    The word weekend is a complex word then. I would have never guessed!

    I am planning on heading over to Colonial Quills in a moment!

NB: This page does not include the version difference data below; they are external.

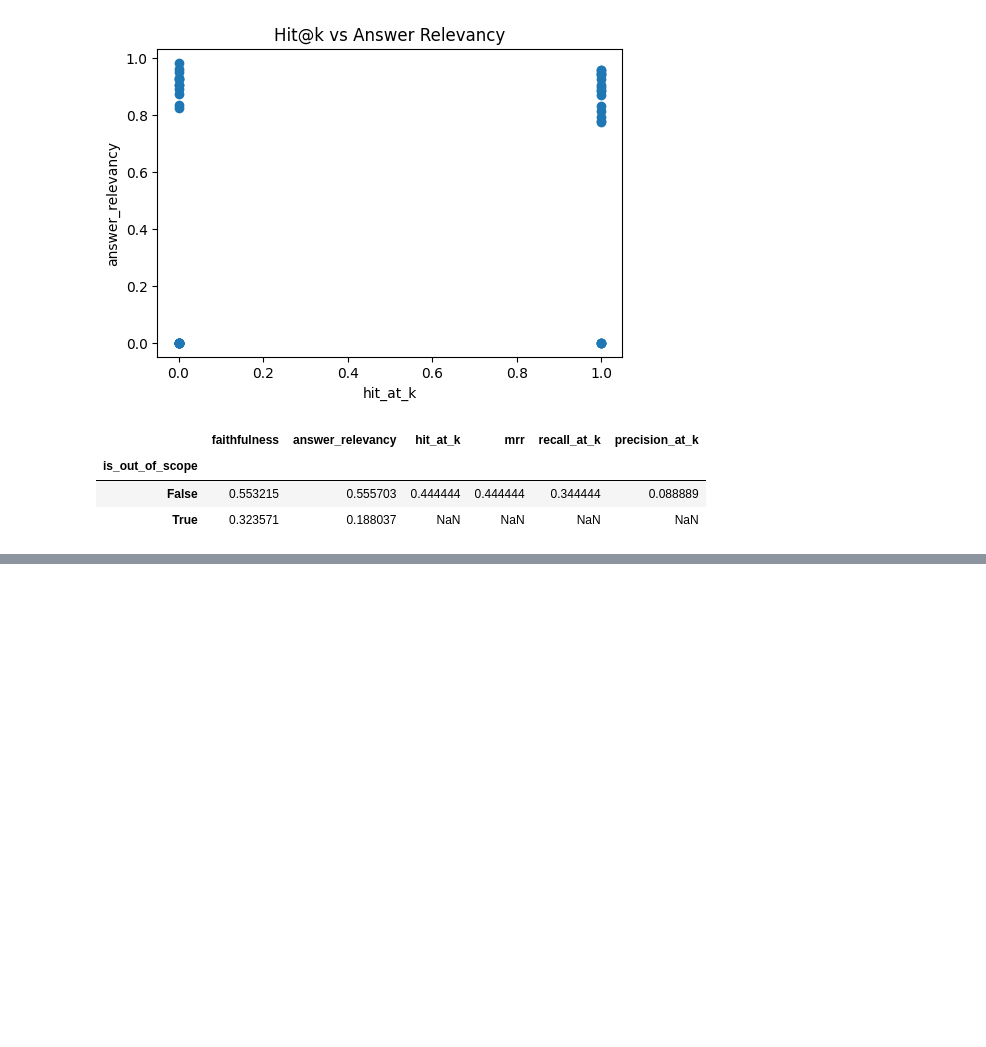
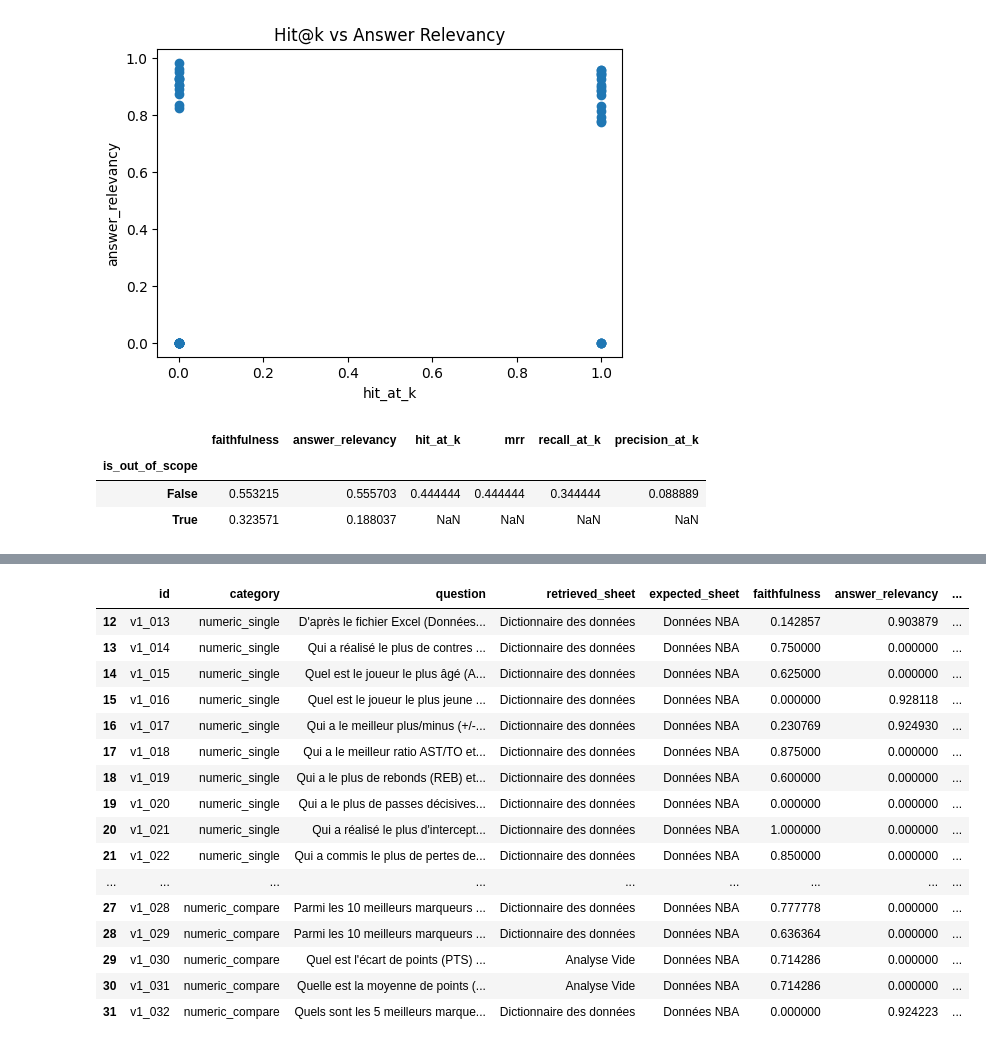
Before and after one commit to Thomas-Auvin/Projet-10, a Jupyter notebook: notebooks/analyse_resultats_ragas.ipynb, the cells around one changed output, grey strips where cells are left out. Saved outputs shown, nothing was run; the diff lists cells and outputs as text; code cells hidden in the pictures; blank space fills up the shorter version.

```diff
--- a/notebooks/analyse_resultats_ragas.ipynb
+++ b/notebooks/analyse_resultats_ragas.ipynb
@@ -199,0 +223,53 @@ df.groupby("is_out_of_scope")[metric_cols].mean(numeric_only=True)
+# %%
+def extract_sheet_name(source):
+    if pd.isna(source):
+        return None
+    source = str(source)
+    m = re.search(r"Feuille:\s*([^)]+)\)", source)
+    return m.group(1).strip() if m else None
+
+def get_first_source(source_list_str):
+    if pd.isna(source_list_str):
+        return None
+    s = str(source_list_str)
+    if s.startswith("[") and s.endswith("]"):
+        try:
+            import ast
+            parsed = ast.literal_eval(s)
+            if isinstance(parsed, list) and len(parsed) > 0:
+                return parsed[0]
+        except Exception:
+            return s
+    return s
+
+numeric_df = df[df["category"].isin(["numeric_single", "numeric_compare", "hybrid_text_plus_number"])].copy()
+
+numeric_df["first_retrieved_source"] = numeric_df["retrieved_source_ids"].apply(get_first_source)
+numeric_df["first_expected_source"] = numeric_df["expected_source_ids"].apply(get_first_source)
+
+numeric_df["retrieved_sheet"] = numeric_df["first_retrieved_source"].apply(extract_sheet_name)
+numeric_df["expected_sheet"] = numeric_df["first_expected_source"].apply(extract_sheet_name)
+
+numeric_df[[
+    "id", "category", "question",
+    "retrieved_sheet", "expected_sheet",
+    "faithfulness", "answer_relevancy", "hit_at_k"
+]].head(20)
+# %% [output]
+|  | id | category | question | retrieved_sheet | expected_sheet | faithfulness | answer_relevancy | ... |
+| 12 | v1_013 | numeric_single | D'après le fichier Excel (Données... | Dictionnaire des données | Données NBA | 0.142857 | 0.903879 | ... |
+| 13 | v1_014 | numeric_single | Qui a réalisé le plus de contres ... | Dictionnaire des données | Données NBA | 0.750000 | 0.000000 | ... |
+| 14 | v1_015 | numeric_single | Quel est le joueur le plus âgé (A... | Dictionnaire des données | Données NBA | 0.625000 | 0.000000 | ... |
+| 15 | v1_016 | numeric_single | Quel est le joueur le plus jeune ... | Dictionnaire des données | Données NBA | 0.000000 | 0.928118 | ... |
+| 16 | v1_017 | numeric_single | Qui a le meilleur plus/minus (+/-... | Dictionnaire des données | Données NBA | 0.230769 | 0.924930 | ... |
+| 17 | v1_018 | numeric_single | Qui a le meilleur ratio AST/TO et... | Dictionnaire des données | Données NBA | 0.875000 | 0.000000 | ... |
+| 18 | v1_019 | numeric_single | Qui a le plus de rebonds (REB) et... | Dictionnaire des données | Données NBA | 0.600000 | 0.000000 | ... |
+| 19 | v1_020 | numeric_single | Qui a le plus de passes décisives... | Dictionnaire des données | Données NBA | 0.000000 | 0.000000 | ... |
+| 20 | v1_021 | numeric_single | Qui a réalisé le plus d'intercept... | Dictionnaire des données | Données NBA | 1.000000 | 0.000000 | ... |
+| 21 | v1_022 | numeric_single | Qui a commis le plus de pertes de... | Dictionnaire des données | Données NBA | 0.850000 | 0.000000 | ... |
+| ... | ... | ... | ... | ... | ... | ... | ... | ... |
+| 27 | v1_028 | numeric_compare | Parmi les 10 meilleurs marqueurs ... | Dictionnaire des données | Données NBA | 0.777778 | 0.000000 | ... |
+| 28 | v1_029 | numeric_compare | Parmi les 10 meilleurs marqueurs ... | Dictionnaire des données | Données NBA | 0.636364 | 0.000000 | ... |
+| 29 | v1_030 | numeric_compare | Quel est l'écart de points (PTS) ... | Analyse Vide | Données NBA | 0.714286 | 0.000000 | ... |
+| 30 | v1_031 | numeric_compare | Quelle est la moyenne de points (... | Analyse Vide | Données NBA | 0.714286 | 0.000000 | ... |
+| 31 | v1_032 | numeric_compare | Quels sont les 5 meilleurs marque... | Dictionnaire des données | Données NBA | 0.000000 | 0.924223 | ... |
```
Also changed, not shown: parts of 7 cells of this notebook, 2 other files.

I love that blog!

    Thank you for your insightful post today about weekends!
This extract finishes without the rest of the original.